Colonoscopy and Colon Cancer Screening

When it comes to your health, your colonoscopy can’t wait. Find out what a colonoscopy is used for and what to expect before, during, and after a colonoscopy.

What is a colonoscopy?

A colonoscopy is an outpatient procedure that lets your doctor look at the lining of your large intestine (colon and rectum) for abnormalities, take a biopsy, or remove polyps (growths of tissue that are typically benign). They’re used to evaluate gastrointestinal symptoms like rectal and intestinal bleeding, abdominal pain, or changes in bowel habits.

Colonoscopies are a routine part of preventive care. They’re used to screen for colon cancer even in people who don’t have symptoms. This procedure can actually prevent cancer from developing because doctors can find and remove polyps before they become cancerous. If everyone got their recommended colonoscopy, 60% of colorectal cancer deaths could be prevented.

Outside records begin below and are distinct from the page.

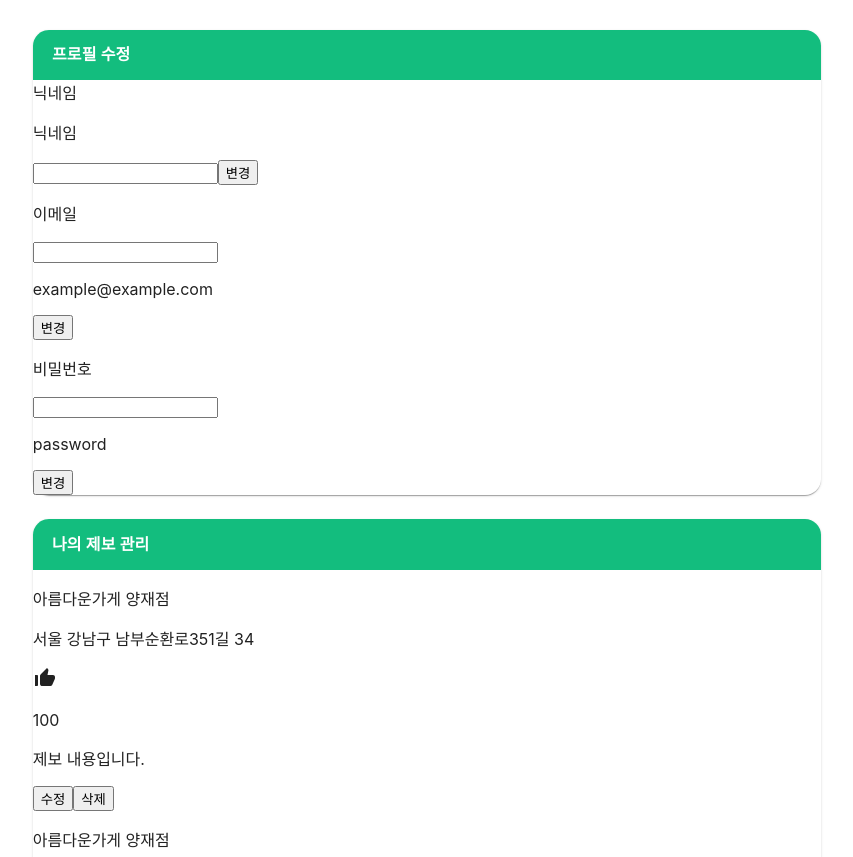
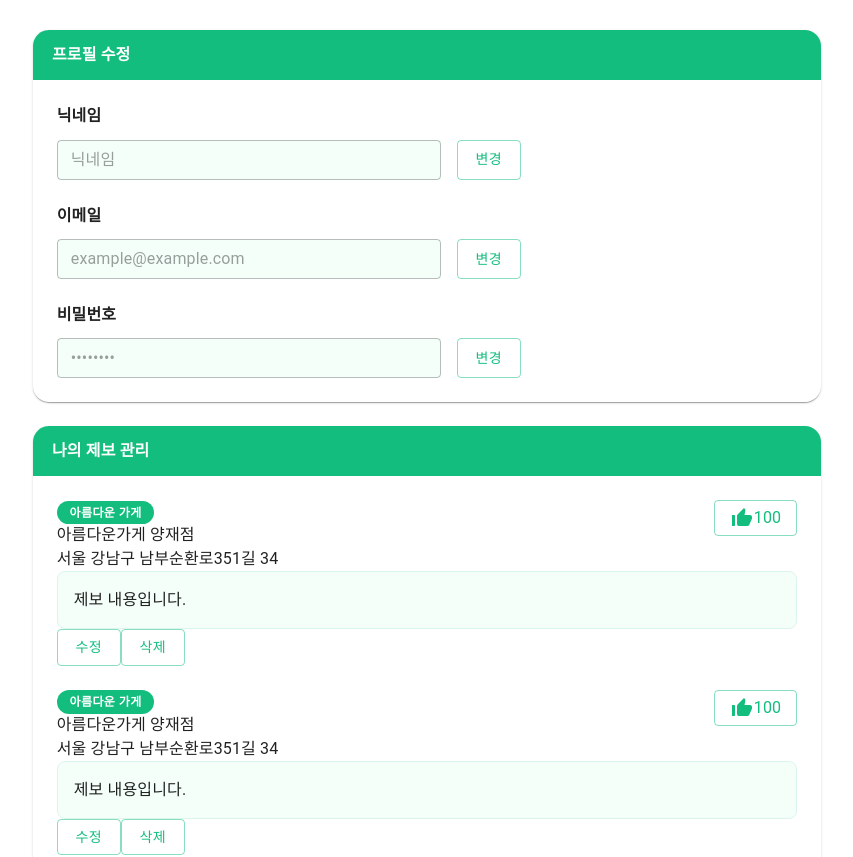
Before and after one commit to gsc2023/RecycleMap_FE, a React (Create React App) app: page /mypage in a window 1280 px wide. Shown: the top 857 px of the page, without its empty margins (213-1066 px from the left). Built offline with nearby package versions, Linux system fonts and the light colour scheme; no server answers.

Commit message:
add styles approximately

```diff
--- a/src/components/mypage/MyBookmark.tsx
+++ b/src/components/mypage/MyBookmark.tsx
@@ -13,7 +13,7 @@ const MyBookmark: React.FC<BookmarkList> = ({ list }) => {
     <Grid container spacing={2}>
       {list.map((item: BookmarkType) => (
         <Grid item xs={6}>
-          <Box style={{ padding: "1.2rem" }}>
+          <Box style={{ padding: "1.5rem" }}>
             <MyBookmarkComponent
               name={item.name}
               address={item.address}
--- a/src/components/mypage/MyCommentComponent.tsx
+++ b/src/components/mypage/MyCommentComponent.tsx
@@ -7,7 +7,7 @@ const MyCommentComponent: React.FC<CommentType> = (props) => {
   const style = createStyle({
     componentContainer: {
       display: "flex",
-      padding: "1.2rem",
+      padding: "1.5rem",
       justifyContent: "space-between",
       alignContent: "center",
     },
--- a/src/components/mypage/MyProfile.tsx
+++ b/src/components/mypage/MyProfile.tsx
@@ -1,38 +1,90 @@
+import { Box, Button, TextField, Typography } from "@mui/material";
 import React from "react";
+import { ProfileType } from "../../pages/Mypage";
 
-type ProfileType = {
-  nickname: String;
-  email: String;
-  password: String;
-};
+import { createStyle } from "../../lib/styleHelper";
+
+const style = createStyle({
+  contentContainer: {
+    display: "flex",
+    flexDirection: "column",
+    justifyContent: "center",
+    rowGap: "1.5rem",
+    padding: "1.5rem",
+  },
+  componentContainer: {
+    display: "flex",
+    columnGap: "1rem",
+    alignContent: "center",
+  },
+  inputWrapper: {
+    width: "30vw",
+    backgroundColor: "#F5FFFA",
+    borderColor: "#DBF5EC !important",
+  },
+});
 
 const MyProfile: React.FC<ProfileType> = (props) => {
-  const format = (str: String) => {
-    const replaceString = str.replace(/^[a-zA-Z0-9]*$/, "*");
-    return replaceString;
-  };
-
   return (
-    <div>
-      <div>
-        <label>닉네임</label>
-        <p>{props.nickname}</p>
-        <input id="name" type="text"></input>
-        <button>변경</button>
-      </div>
-      <div>
-        <p>이메일</p>
-        <input id="email" type="email"></input>
-        <p>{props.email}</p>
-        <button>변경</button>
-      </div>
-      <div>
-        <p>비밀번호</p>
-        <input id="password" type="password"></input>
-        <p>{props.password}</p>
-        <button>변경</button>
-      </div>
-    </div>
+    <Box sx={style.sx.contentContainer}>
+      <Box sx={{ display: "flex", flexDirection: "column", rowGap: "0.7rem" }}>
+        <Typography variant="body1" sx={{ fontWeight: "bold" }}>
+          닉네임
+        </Typography>
+        <Box sx={style.sx.componentContainer}>
+          <Box>
+            <TextField
+              variant="outlined"
+              id="name"
+              type="text"
+              defaultValue={props.nickname}
+              disabled
+              sx={style.sx.inputWrapper}
+              size="small"
+            ></TextField>
+          </Box>
+          <Button variant="outlined">변경</Button>
+        </Box>
+      </Box>
+      <Box sx={{ display: "flex", flexDirection: "column", rowGap: "0.7rem" }}>
+        <Typography variant="body1" sx={{ fontWeight: "bold" }}>
+          이메일
+        </Typography>
+        <Box sx={style.sx.componentContainer}>
+          <Box>
+            <TextField
+              variant="outlined"
+              id="email"
+              type="email"
+              defaultValue={props.email}
+              disabled
+              sx={style.sx.inputWrapper}
+              size="small"
+            ></TextField>
+          </Box>
+          <Button variant="outlined">변경</Button>
+        </Box>
+      </Box>
+      <Box sx={{ display: "flex", flexDirection: "column", rowGap: "0.7rem" }}>
+        <Typography variant="body1" sx={{ fontWeight: "bold" }}>
+          비밀번호
+        </Typography>
+        <Box sx={style.sx.componentContainer}>
+          <Box>
+            <TextField
+              variant="outlined"
+              id="password"
+              type="password"
+              defaultValue={props.password}
+              disabled
+              sx={style.sx.inputWrapper}
+              size="small"
+            ></TextField>
+          </Box>
+          <Button variant="outlined">변경</Button>
+        </Box>
+      </Box>
+    </Box>
   );
 };
 
--- a/src/components/mypage/MyReport.tsx
+++ b/src/components/mypage/MyReport.tsx
@@ -1,5 +1,7 @@
 import React from "react";
 import MyReportComponent from "./MyReportComponent";
+
+import { Box } from "@mui/material";
 
 import { ReportType } from "../../pages/Mypage";
 import { createStyle } from "../../lib/styleHelper";
@@ -7,6 +9,9 @@ import { createStyle } from "../../lib/styleHelper";
 const style = createStyle({
   componentContainer: {
     display: "flex",
+    flexDirection: "column",
+    rowGap: "1.5rem",
+    padding: "1.5rem",
   },
 });
 
@@ -16,7 +21,7 @@ type ReportList = {
 
 const MyReport: React.FC<ReportList> = ({ list }) => {
   return (
-    <React.Fragment>
+    <Box sx={style.sx.componentContainer}>
       {list.map((item: ReportType) => (
         <MyReportComponent
           name={item.name}
@@ -26,7 +31,7 @@ const MyReport: React.FC<ReportList> = ({ list }) => {
           likes={item.likes}
         />
       ))}
-    </React.Fragment>
+    </Box>
   );
 };
 
--- a/src/components/mypage/MyReportComponent.tsx
+++ b/src/components/mypage/MyReportComponent.tsx
@@ -2,11 +2,34 @@ import React, { useState } from "react";
 import ThumbUpAltIcon from "@mui/icons-material/ThumbUpAlt";
 
 import { ReportType } from "../../pages/Mypage";
+import { useEffect } from "react";
+import { createStyle } from "../../lib/styleHelper";
+import { Box, Button, Typography } from "@mui/material";
+
+const style = createStyle({
+  titleContainer: {
+    display: "flex",
+    justifyContent: "space-between",
+  },
+  contentContainer: {
+    backgroundColor: "#F5FFFA",
+    border: "1px solid #DBF5EC",
+    borderRadius: "0.5rem",
+    padding: "1rem",
+  },
+  tagWrapper: {
+    backgroundColor: "#13BD7E",
+    color: "#FFF",
+    padding: "0.3rem 0.8rem",
+    borderRadius: "1rem",
+    fontWeight: "bold",
+  },
+});
 
 const MyReportComponent: React.FC<ReportType> = (props) => {
   const [type, setType] = useState<String>("");
 
-  const typeHandler = () => {
+  useEffect(() => {
     switch (props.locationType) {
       case 0:
         setType("의류수거함");
@@ -23,29 +46,45 @@ const MyReportComponent: React.FC<ReportType> = (props) => {
       default:
         break;
     }
-  };
+  }, []);
 
   const modifyHandler = () => {};
 
   const deleteHandler = () => {};
 
   return (
-    <div>
-      <p>{type}</p>
-      <p>{props.name}</p>
-      <p>{props.address}</p>
-      <div>
-        <ThumbUpAltIcon />
-        <div>
-          <p>{props.likes}</p>
-        </div>
-      </div>
-      <p>{props.content}</p>
-      <div>
-        <button onClick={modifyHandler}>수정</button>
-        <button onClick={deleteHandler}>삭제</button>
-      </div>
-    </div>
+    <Box>
+      <Box sx={style.sx.titleContainer}>
+        <Box>
+          <Box>
+            <Typography variant="caption" sx={style.sx.tagWrapper}>
+              {type}
+            </Typography>
+          </Box>
+          <Typography>{props.name}</Typography>
+          <Typography>{props.address}</Typography>
+        </Box>
+        <Box>
+          <Button variant="outlined">
+            <ThumbUpAltIcon />
+            <Box>
+              <Typography>{props.likes}</Typography>
+            </Box>
+          </Button>
+        </Box>
+      </Box>
+      <Box sx={style.sx.contentContainer}>
+        <Typography>{props.content}</Typography>
+      </Box>
+      <Box>
+        <Button variant="outlined" onClick={modifyHandler}>
+          수정
+        </Button>
+        <Button variant="outlined" onClick={deleteHandler}>
+          삭제
+        </Button>
+      </Box>
+    </Box>
   );
 };
 
--- a/src/pages/Mypage.tsx
+++ b/src/pages/Mypage.tsx
@@ -28,6 +28,12 @@ const style = createStyle({
     fontWeight: "bold",
   },
 });
+
+export type ProfileType = {
+  nickname: string;
+  email: string;
+  password: string;
+};
 
 export type ReportType = {
   name: String;
```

Colonoscopies are recommended for men and women 50 and older. Black men and women should get a colonoscopy when they are 45 because they have a higher risk of developing colorectal cancer. Black men and women are 20% more likely to get colorectal cancer and 40% more likely to die from it. If you have inflammatory bowel disease or a personal or family history of colorectal polyps or cancer, you also have a higher risk of developing colorectal cancer and may need to be screened sooner. 

What is a colonoscopy used for?

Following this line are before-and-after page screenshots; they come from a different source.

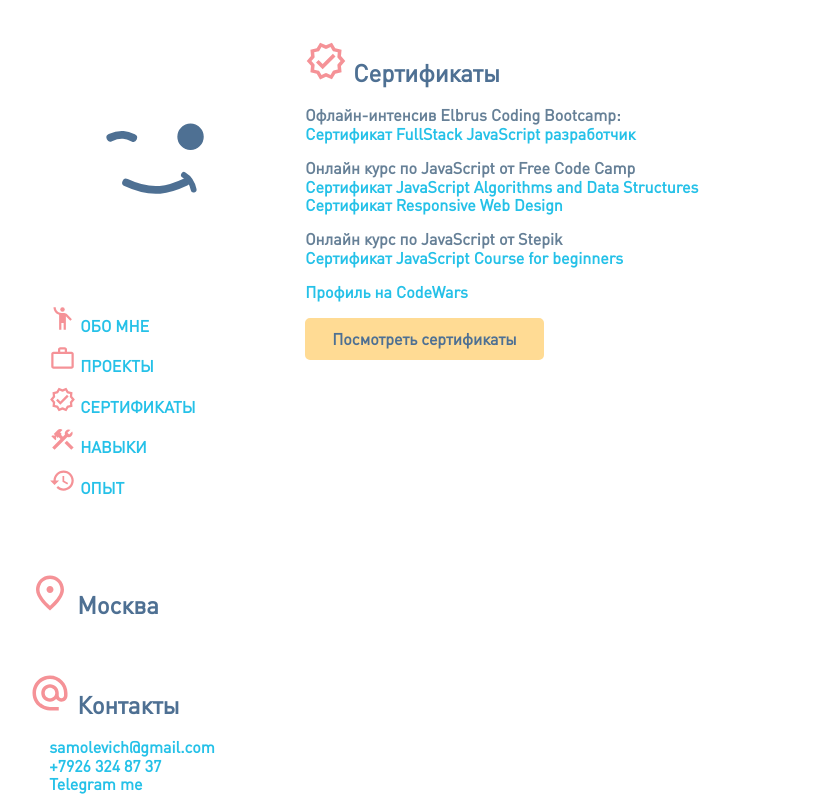
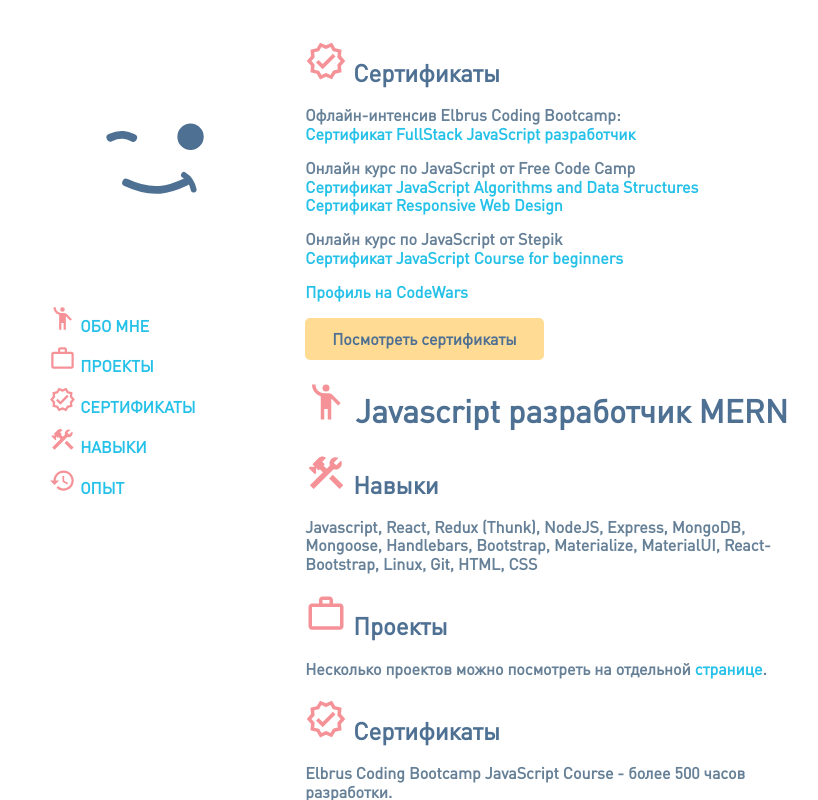
Before and after one commit to samolevich/cv, a React (Create React App) app: page /certificates in a window 1280 px wide. Shown: the top 800 px of the page, without its empty margins (214-1032 px from the left). Built offline with nearby package versions, Linux system fonts and the light colour scheme; no server answers.

Commit message:
try to resolve 404 err

```diff
--- a/public/index.html
+++ b/public/index.html
@@ -5,6 +5,7 @@
     <link rel="icon" href="favicon.ico" />
     <meta name="viewport" content="width=device-width, initial-scale=1" />
     <meta name="theme-color" content="#000000" />
+    <title>cv-samolevich</title>
     <meta
       name="cv"
       content="Web site created using create-react-app"
--- a/src/components/Info/index.jsx
+++ b/src/components/Info/index.jsx
@@ -27,11 +27,11 @@ export default () => {
   ];
   return (
     <div>
-      <Route exact path='/' component={() => <About skills={skills} />} />
       <Route path='/skills' component={() => <Skills skills={skills} />} />
       <Route path='/projects' component={Projects} />
       <Route path='/certificates' component={Certif} />
       <Route path='/expirience' component={Expirience} />
+      <Route path='/' component={() => <About skills={skills} />} />
     </div>
   );
 };
```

A colonoscopy is an effective way to diagnose and treat various symptoms and diseases:

  • Colon polyps
  • Colorectal cancer
  • Diverticulosis (bulging pouches in the digestive tract)
  • Crohn’s disease and ulcerative colitis
  • Bleeding
  • Abdominal pain
  • Obstruction

Your colonoscopy can't wait

Early detection is the key to preventing — and beating — colorectal cancer, the second-leading cause of cancer deaths in the U.S.

What to do before a colonoscopy

For this procedure to be accurate, your colon must be empty and clean. If your colonoscopy prep is not done correctly, you’ll need to reschedule your procedure.

First, you’ll take a prescription bowel cleanse to clean out your colon the day before your colonoscopy. Your doctor may recommend an advanced 2-day prep in certain situations. Make sure you follow all of the instructions provided by your doctor’s office and tell your doctor if you take any medications. Some medications might need to be changed prior to